Jay and Lauren with Monet's huge panoramic water lily paintings in the Orangerie, at the far end of the Jardin des Tuileries. This stealth photo was made just before the security nazi threatened to drag me away to the Dick Cheney Memorial Re-education Chamber.
We left Lauren and Jay at the Orangerie, heading for home, then encountered our Paris bud Rick. He was in hilarious running drag, listening to horrific jamband music on his earbuds. Rick's from San Francisco. That's pretty much how those people roll.
Oh get a room.
After my semiannual visit to the cardiologist late Friday afternoon -- another rave review, you'll have me to kick around at least until December -- I hooked up with Marti, Lauren and Jay at the Musée Maillol for the superb Artemisia exhibition. Artemisia Gentileschi was a contemporary of Caravaggio and a remarkable woman painter, pretty unusual for 400 years ago.

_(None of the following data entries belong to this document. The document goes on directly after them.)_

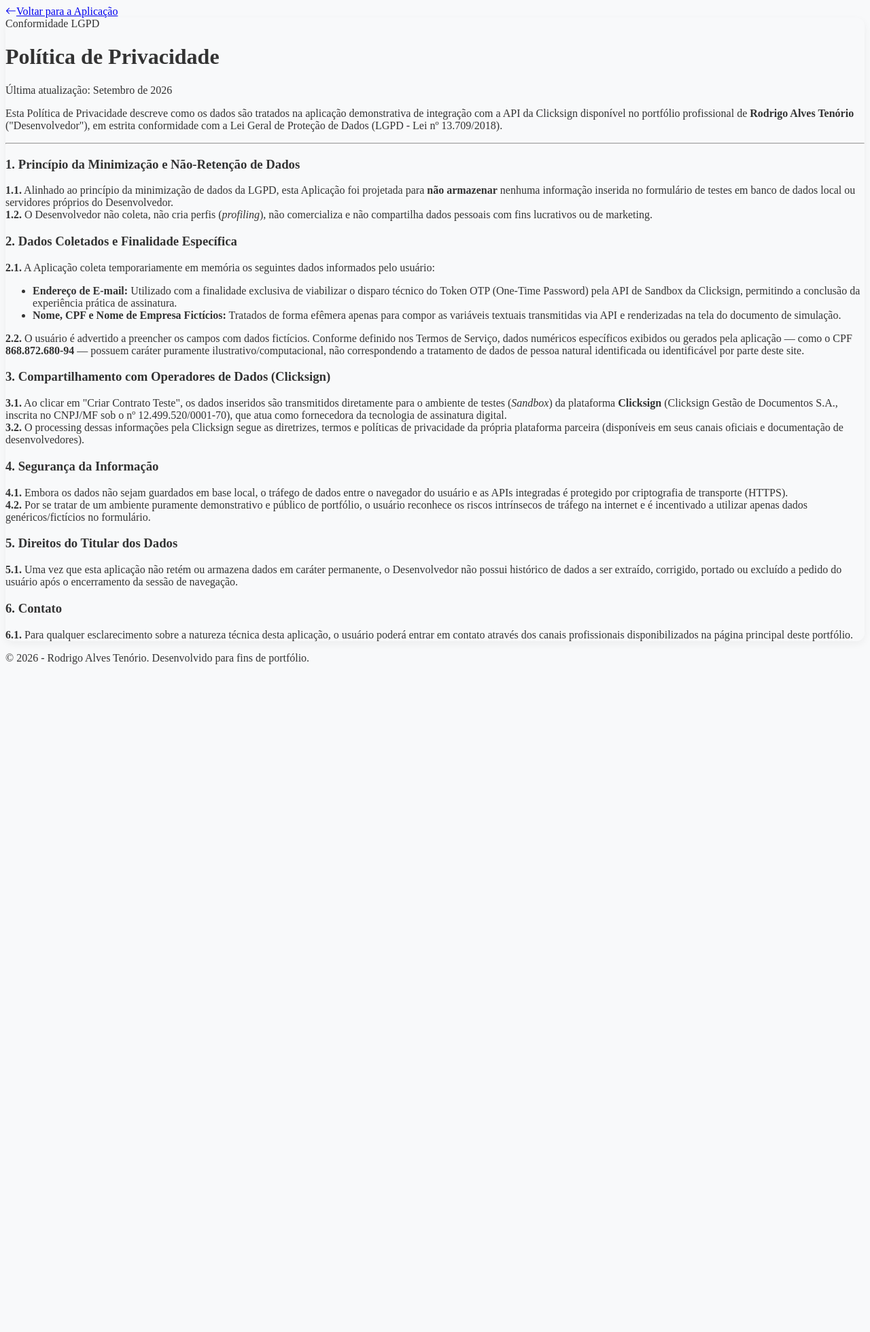
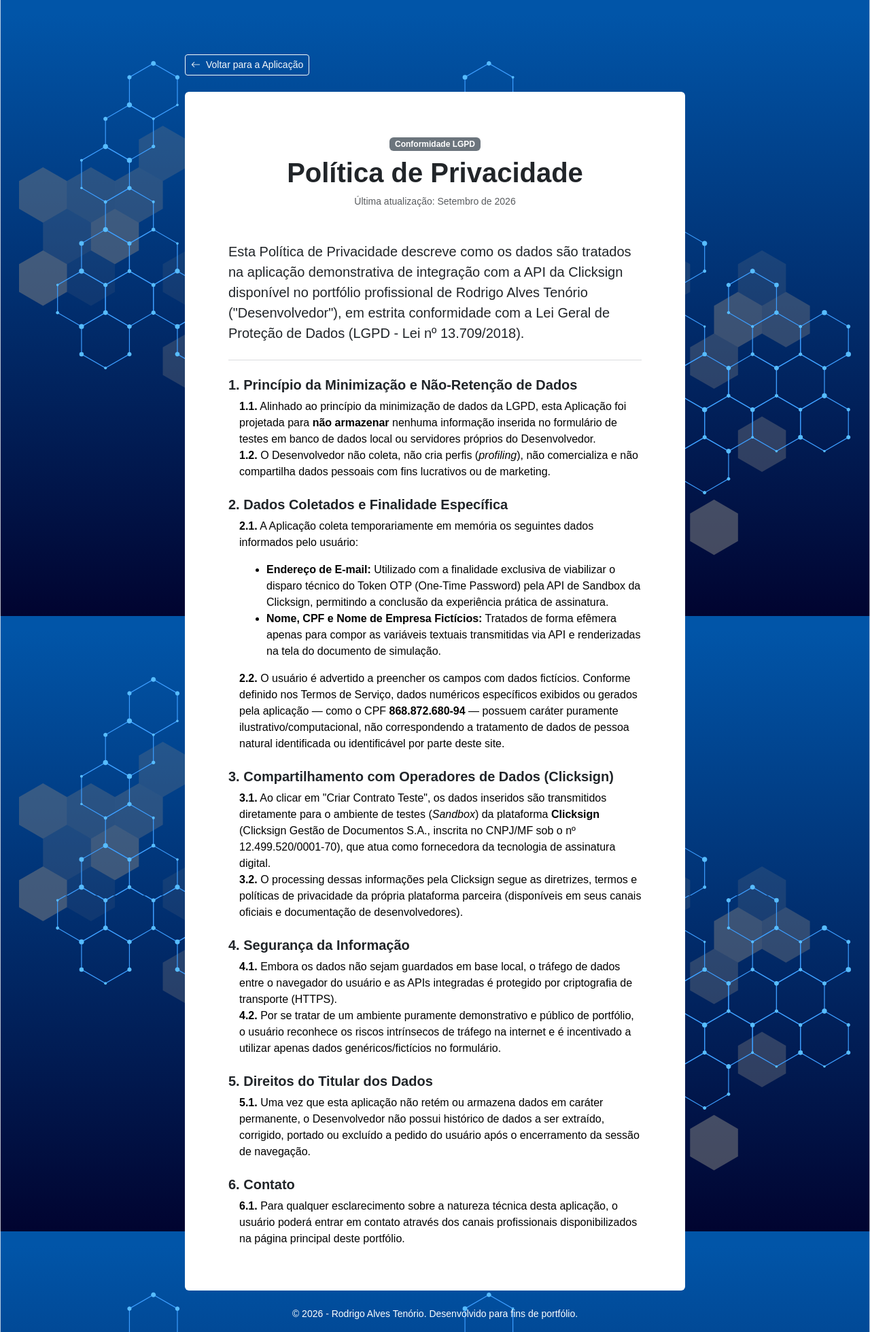
Before and after one commit to rodten23/portal_rodten23, a Flask app: page /privacy_policy_contract in a window 1280 px wide. Shown: the whole page at 68% size. Before the commit the page ends 977 px from the top, so only its background shows below. Run offline with Flask 3, Linux system fonts and the light colour scheme; some libraries are stand-ins or nearby versions.

Commit message:
:lipstick: feat: Estilização do termo de serviço e política de privacidade para contrato teste.

```diff
--- a/portal_rodten23/templates/privacy_policy_contract.html
+++ b/portal_rodten23/templates/privacy_policy_contract.html
@@ -4,13 +4,11 @@
     <meta charset="UTF-8">
     <meta http-equiv="X-UA-Compatible" content="IE=edge">
     <meta name="viewport" content="width=device-width, initial-scale=1">
+    <link rel="stylesheet" href="../static/bootstrap/css/bootstrap.css">
+    <link rel="stylesheet" href="../static/style_contract.css">
+    <link rel="stylesheet" href="https://cdn.jsdelivr.net/npm/bootstrap-icons@1.11.1/font/bootstrap-icons.css">
     <link rel="icon" type="image/png" href="../static/img/rodrigo_favicon.png">
-    <link rel="stylesheet" href="https://cdn.jsdelivr.net/npm/bootstrap-icons@1.11.1/font/bootstrap-icons.css">
     <title>Política de Privacidade - Contrato Teste</title>
-    <style>
-        body { background-color: #f8f9fa; color: #333; }
-        .legal-card { border-radius: 12px; box-shadow: 0 4px 12px rgba(0,0,0,0.05); }
-    </style>
 </head>
 <body>
 
@@ -20,7 +18,7 @@
 
                 <!-- Botão Voltar -->
                 <div class="mb-4">
-                    <a href="{{ url_for('contract') }}" class="btn btn-sm btn-outline-secondary">
+                    <a href="{{ url_for('contract') }}" class="btn btn-sm btn-outline-light">
                         <i class="bi bi-arrow-left me-2"></i>Voltar para a Aplicação
                     </a>
                 </div>
@@ -30,7 +28,7 @@
                     <div class="card-body">
 
                         <div class="text-center mb-5">
-                            <span class="badge bg-success mb-2">Conformidade LGPD</span>
+                            <span class="badge bg-secondary mb-2">Conformidade LGPD</span>
                             <h1 class="display-6 fw-bold text-dark">Política de Privacidade</h1>
                             <p class="text-muted small">Última atualização: Setembro de 2026</p>
                         </div>
@@ -42,42 +40,42 @@
                         <hr class="my-4 text-secondary opacity-25">
 
                         <h3 class="h5 fw-bold text-dark mt-4">1. Princípio da Minimização e Não-Retenção de Dados</h3>
-                        <p class="ps-3 text-secondary">
+                        <p class="ps-3 text-black">
                             <strong>1.1.</strong> Alinhado ao princípio da minimização de dados da LGPD, esta Aplicação foi projetada para <strong>não armazenar</strong> nenhuma informação inserida no formulário de testes em banco de dados local ou servidores próprios do Desenvolvedor.<br>
                             <strong>1.2.</strong> O Desenvolvedor não coleta, não cria perfis (<em>profiling</em>), não comercializa e não compartilha dados pessoais com fins lucrativos ou de marketing.
                         </p>
 
                         <h3 class="h5 fw-bold text-dark mt-4">2. Dados Coletados e Finalidade Específica</h3>
-                        <p class="ps-3 text-secondary">
+                        <p class="ps-3 text-black">
                             <strong>2.1.</strong> A Aplicação coleta temporariamente em memória os seguintes dados informados pelo usuário:<br>
                         </p>
-                        <ul class="ms-4 text-secondary">
+                        <ul class="ms-4 text-black">
                             <li><strong>Endereço de E-mail:</strong> Utilizado com a finalidade exclusiva de viabilizar o disparo técnico do Token OTP (One-Time Password) pela API de Sandbox da Clicksign, permitindo a conclusão da experiência prática de assinatura.</li>
                             <li><strong>Nome, CPF e Nome de Empresa Fictícios:</strong> Tratados de forma efêmera apenas para compor as variáveis textuais transmitidas via API e renderizadas na tela do documento de simulação.</li>
                         </ul>
-                        <p class="ps-3 text-secondary">
+                        <p class="ps-3 text-black">
                             <strong>2.2.</strong> O usuário é advertido a preencher os campos com dados fictícios. Conforme definido nos Termos de Serviço, dados numéricos específicos exibidos ou gerados pela aplicação — como o CPF <strong>868.872.680-94</strong> — possuem caráter puramente ilustrativo/computacional, não correspondendo a tratamento de dados de pessoa natural identificada ou identificável por parte deste site.
                         </p>
 
                         <h3 class="h5 fw-bold text-dark mt-4">3. Compartilhamento com Operadores de Dados (Clicksign)</h3>
-                        <p class="ps-3 text-secondary">
+                        <p class="ps-3 text-black">
                             <strong>3.1.</strong> Ao clicar em "Criar Contrato Teste", os dados inseridos são transmitidos diretamente para o ambiente de testes (<em>Sandbox</em>) da plataforma <strong>Clicksign</strong> (Clicksign Gestão de Documentos S.A., inscrita no CNPJ/MF sob o nº 12.499.520/0001-70), que atua como fornecedora da tecnologia de assinatura digital.<br>
                             <strong>3.2.</strong> O processing dessas informações pela Clicksign segue as diretrizes, termos e políticas de privacidade da própria plataforma parceira (disponíveis em seus canais oficiais e documentação de desenvolvedores).
                         </p>
 
                         <h3 class="h5 fw-bold text-dark mt-4">4. Segurança da Informação</h3>
-                        <p class="ps-3 text-secondary">
+                        <p class="ps-3 text-black">
                             <strong>4.1.</strong> Embora os dados não sejam guardados em base local, o tráfego de dados entre o navegador do usuário e as APIs integradas é protegido por criptografia de transporte (HTTPS).<br>
                             <strong>4.2.</strong> Por se tratar de um ambiente puramente demonstrativo e público de portfólio, o usuário reconhece os riscos intrínsecos de tráfego na internet e é incentivado a utilizar apenas dados genéricos/fictícios no formulário.
                         </p>
 
                         <h3 class="h5 fw-bold text-dark mt-4">5. Direitos do Titular dos Dados</h3>
-                        <p class="ps-3 text-secondary">
+                        <p class="ps-3 text-black">
                             <strong>5.1.</strong> Uma vez que esta aplicação não retém ou armazena dados em caráter permanente, o Desenvolvedor não possui histórico de dados a ser extraído, corrigido, portado ou excluído a pedido do usuário após o encerramento da sessão de navegação.
                         </p>
 
                         <h3 class="h5 fw-bold text-dark mt-4">6. Contato</h3>
-                        <p class="ps-3 text-secondary mb-0">
+                        <p class="ps-3 text-black mb-0">
                             <strong>6.1.</strong> Para qualquer esclarecimento sobre a natureza técnica desta aplicação, o usuário poderá entrar em contato através dos canais profissionais disponibilizados na página principal deste portfólio.
                         </p>
 
@@ -85,7 +83,7 @@
                 </div>
 
                 <div class="text-center mt-4">
-                    <p class="text-muted small">&copy; {{ ano_corrente }} - Rodrigo Alves Tenório. Desenvolvido para fins de portfólio.</p>
+                    <p class="text-white small">&copy; {{ ano_corrente }} - Rodrigo Alves Tenório. Desenvolvido para fins de portfólio.</p>
                 </div>
 
             </div>
```
Also changed, not shown: portal_rodten23/templates/terms_service_contract.html (+11 -13 lines).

Next it was off to dinner. The four of us piled into a taxi and drove to a favorite restaurant.
In terms of ambience, the Art Nouveau-on-acid La Fermette is hard to beat. Champagne, foie gras, heirloom veggie medley, langoustine bisque, duck breast, steak, kidney-sweetbreads thang (me, of course), a 2006 Medoc, dark chocolate mousse (Mme. Lauren) and café gourmands were our selections. Mondo fabuloso!
Requisite cheeseball restaurant photo. Another sensational day and evening with our dear friends. By now Marti and I were suffering tourist fatigue from their vacation.
Last Saturday night was our last hang with Lauren and Jay before they trained down to the Luberon for the second half of vacation. Marti and I prepared a North African dinner here at 85 rue Blomet.
Before getting underway, we gave our guests the 29-centime tour of our neighborhood. Including a stop to peep at Joan Miro's Oiseau Lunaire. (Moon Bird, 1967.) It's in a small square on our street, on the former site of the artist's studio. We window-shopped together, then Jay and I enjoyed a brief café hang at the Chastel while the ladies shopped at Cache-Cache.
Back home, we served a salad of mixed greens tossed with Moroccan Argan oil and topped with pine nuts, chopped clementines, pomegranate seeds and fresh coriander.
The main course was a chicken tagine with sun-dried tomatoes, preserved lemon, dried apricots, almonds, chick peas and fresh coriander.
In between the tagine and dessert, we walked two blocks to rue Petel, to catch the Tour Eiffel's hourly strobe light show.
On the way back to the apartment, we visited Antoine Bourdelle's 1909 sculpture Jean-Baptiste Carpeaux au travail (Jean-Baptiste Carpeaux at work) on the plaza of the Hôtel de Ville, Paris XV. One sculptor's homage to another.
The Three Stooges strike a pose. "I was tryin' to think . . . but nuttin' happened."
We capped off dinner with pastries from La Rose de Tunis, a new North African bakery in our 'hood, followed by sweet mint tea. We sent Lauren and Jay packing, back to their hotel to pack for Sunday morning's high-speed train ride south.
It had been 21 years in the planning, but we finally got to share a fun week in Paris with these two great friends from our Washington DC days.